How you react to conflict will teach your children how to react to conflict when they encounter it. The lessons given by your example can make or break the way your children see and deal with life’s ups and downs.
When a child experiences conflict, he or she needs to understand the facts. Painting a “rosy” picture of a bad situation will not help a child feel safe or less worried.
Parents can’t nor should they want to shield their children totally from life’s realities. Why? When parents help guide children through appropriate steps in dealing with conflict, the children become more capable of dealing with conflict on their own.
Conflict comes in many forms. Children may see conflict on TV or they may experience bullying at school. They may hear unkind words on the bus or see physical attacks on people they know. They may experience the conflict between two parents leading up to and following a divorce.
Conflict Resolution: Teaching Children
Teaching children how to handle conflict must be age appropriate. A good way to begin to teach children will depend on finding out how much they know about a situation. A good open-ended question might be, “What do you know about…?” The next step should be asking other open-ended questions such as, “Why do you think that is happening or what do you think can be done to help?”
Acknowledge their worry and concerns.
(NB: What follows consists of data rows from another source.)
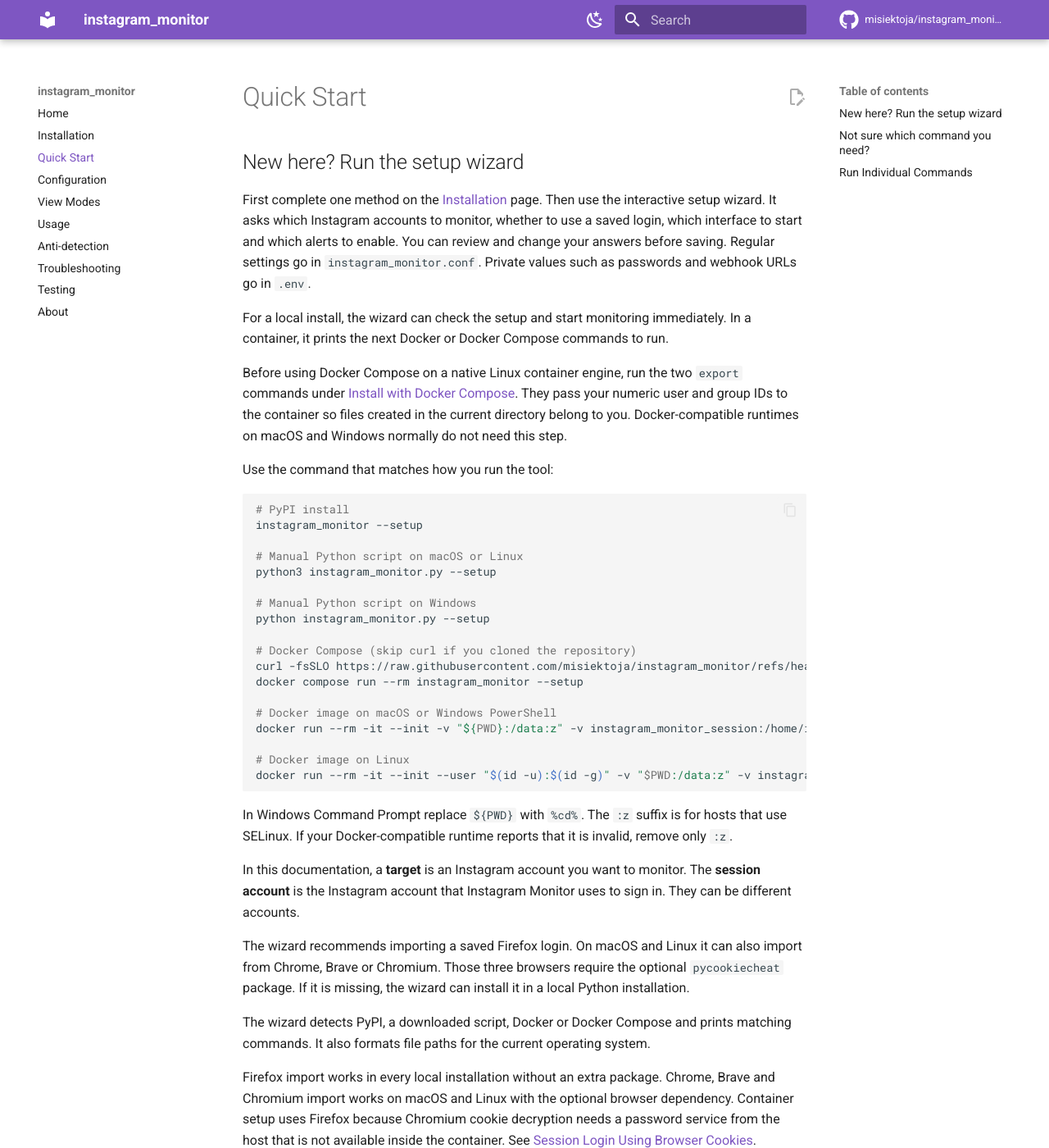
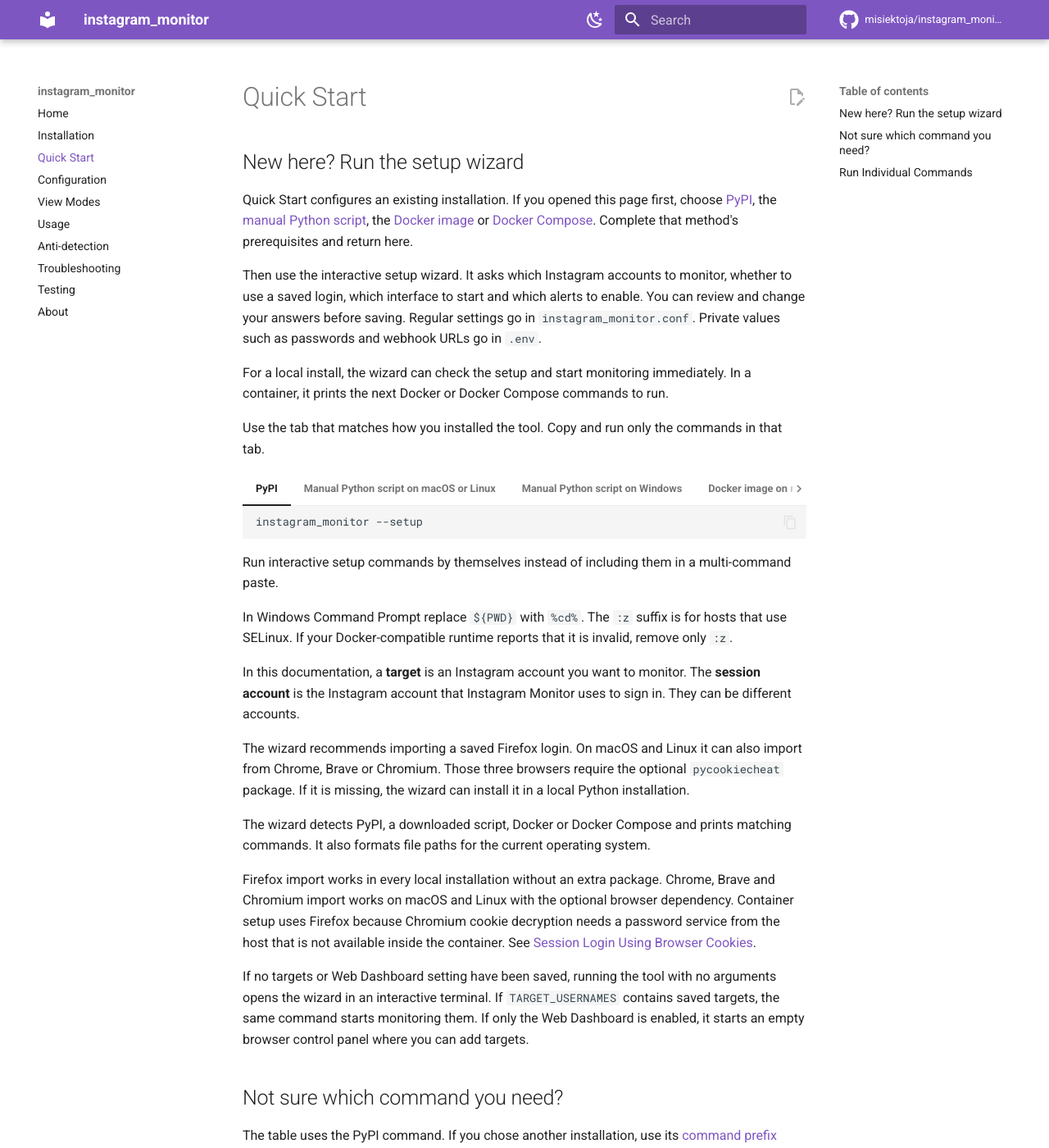
Before and after one commit to misiektoja/instagram_monitor, an MkDocs documentation site: the page built from docs/quick-start.md, in a window 1280 px wide and 1400 px high. Shown: the whole window at 82% size. Built offline with MkDocs 1.6.1 and Material for MkDocs 9.7.7, drawn with Linux system fonts in a browser that asks for light colours; comment, search, counter and statistics services are not loaded.

Commit message:
docs(quick-start): isolate interactive setup commands

````diff
--- a/docs/quick-start.md
+++ b/docs/quick-start.md
@@ -3,34 +3,62 @@
 <a id="new-here-run-the-setup-wizard"></a>
 ## New here? Run the setup wizard
 
-First complete one method on the [Installation](installation.md) page. Then use the interactive setup wizard. It asks which Instagram accounts to monitor, whether to use a saved login, which interface to start and which alerts to enable. You can review and change your answers before saving. Regular settings go in `instagram_monitor.conf`. Private values such as passwords and webhook URLs go in `.env`.
+Quick Start configures an existing installation. If you opened this page first, choose [PyPI](installation.md#install-from-pypi), the [manual Python script](installation.md#manual-python-based-installation), the [Docker image](installation.md#install-from-docker-hub) or [Docker Compose](installation.md#docker-compose). Complete that method's prerequisites and return here.
+
+Then use the interactive setup wizard. It asks which Instagram accounts to monitor, whether to use a saved login, which interface to start and which alerts to enable. You can review and change your answers before saving. Regular settings go in `instagram_monitor.conf`. Private values such as passwords and webhook URLs go in `.env`.
 
 For a local install, the wizard can check the setup and start monitoring immediately. In a container, it prints the next Docker or Docker Compose commands to run.
 
-Before using Docker Compose on a native Linux container engine, run the two `export` commands under [Install with Docker Compose](installation.md#docker-compose). They pass your numeric user and group IDs to the container so files created in the current directory belong to you. Docker-compatible runtimes on macOS and Windows normally do not need this step.
+Use the tab that matches how you installed the tool. Copy and run only the commands in that tab.
 
-Use the command that matches how you run the tool:
+=== "PyPI"
 
-```sh
-# PyPI install
-instagram_monitor --setup
+    ```sh
+    instagram_monitor --setup
+    ```
 
-# Manual Python script on macOS or Linux
-python3 instagram_monitor.py --setup
+=== "Manual Python script on macOS or Linux"
 
-# Manual Python script on Windows
-python instagram_monitor.py --setup
+    ```sh
+    python3 instagram_monitor.py --setup
+    ```
 
-# Docker Compose (skip curl if you cloned the repository)
-curl -fsSLO https://raw.githubusercontent.com/misiektoja/instagram_monitor/refs/heads/main/docker-compose.yml
-docker compose run --rm instagram_monitor --setup
+=== "Manual Python script on Windows"
 
-# Docker image on macOS or Windows PowerShell
-docker run --rm -it --init -v "${PWD}:/data:z" -v instagram_monitor_session:/home/instagram/.config/instaloader misiektoja/instagram-monitor:latest --setup
+    ```powershell
+    python instagram_monitor.py --setup
+    ```
 
-# Docker image on Linux
-docker run --rm -it --init --user "$(id -u):$(id -g)" -v "$PWD:/data:z" -v instagram_monitor_session:/home/instagram/.config/instaloader misiektoja/instagram-monitor:latest --setup
-```
+=== "Docker image on macOS or Windows PowerShell"
+
+    ```sh
+    docker run --rm --pull=always -it --init -v "${PWD}:/data:z" -v instagram_monitor_session:/home/instagram/.config/instaloader misiektoja/instagram-monitor:latest --setup
+    ```
+
+=== "Docker image on Linux"
+
+    ```sh
+    docker run --rm --pull=always -it --init --user "$(id -u):$(id -g)" -v "$PWD:/data:z" -v instagram_monitor_session:/home/instagram/.config/instaloader misiektoja/instagram-monitor:latest --setup
+    ```
+
+=== "Docker Compose"
+
+    Run setup from the directory used during installation. You do not need to download `docker-compose.yml` again.
+
+    On a native Linux container engine, run these shell commands in the same terminal immediately before setup unless the variables are already set there or you saved the numeric values in the Compose `.env` file during installation. For permanent project values, use the numeric `.env` form under [Install with Docker Compose](installation.md#docker-compose). Docker-compatible runtimes on macOS and Windows should skip this export block.
+
+    ```sh
+    export INSTAGRAM_MONITOR_UID="$(id -u)"
+    export INSTAGRAM_MONITOR_GID="$(id -g)"
+    ```
+
+    Then run setup by itself:
+
+    ```sh
+    docker compose run --rm --pull=always instagram_monitor --setup
+    ```
+
+Run interactive setup commands by themselves instead of including them in a multi-command paste.
 
 In Windows Command Prompt replace `${PWD}` with `%cd%`. The `:z` suffix is for hosts that use SELinux. If your Docker-compatible runtime reports that it is invalid, remove only `:z`.
 
````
Offer comments like, “I understand that you are worried about… but remember that…” The goal is that you want to do what it takes to make your child feel more secure about a difficult or conflictive situation. You must understand that children are not comforted when parents are not honest with them.
Reassure your children honestly and age appropriately. Your children will watch your reactions and your feelings. It is important for you to share “to a degree” your feelings about a situation with them. If you are anxious, you will pass your anxiety on to your children. Saying something like, “That makes me feel sad too. Let’s try to think of something we can do to make things better.”
Understand that your children may be in possession of misinformation. It is your responsibility as a parent to clear up their confusion without being judgmental or defensive.
Children often see things as black or white. They personalize things that happen and worry about their own wellbeing.
Don’t assume that because you had one conversation with your child it will be sufficient. Leave the door open for further conversations and expect some of the same questions or comments to be repeated.
Children must feel safe and secure if they are to grow into emotionally healthy adults. As difficult as it may be for you, you need to put aside your own baggage for the sake of your children.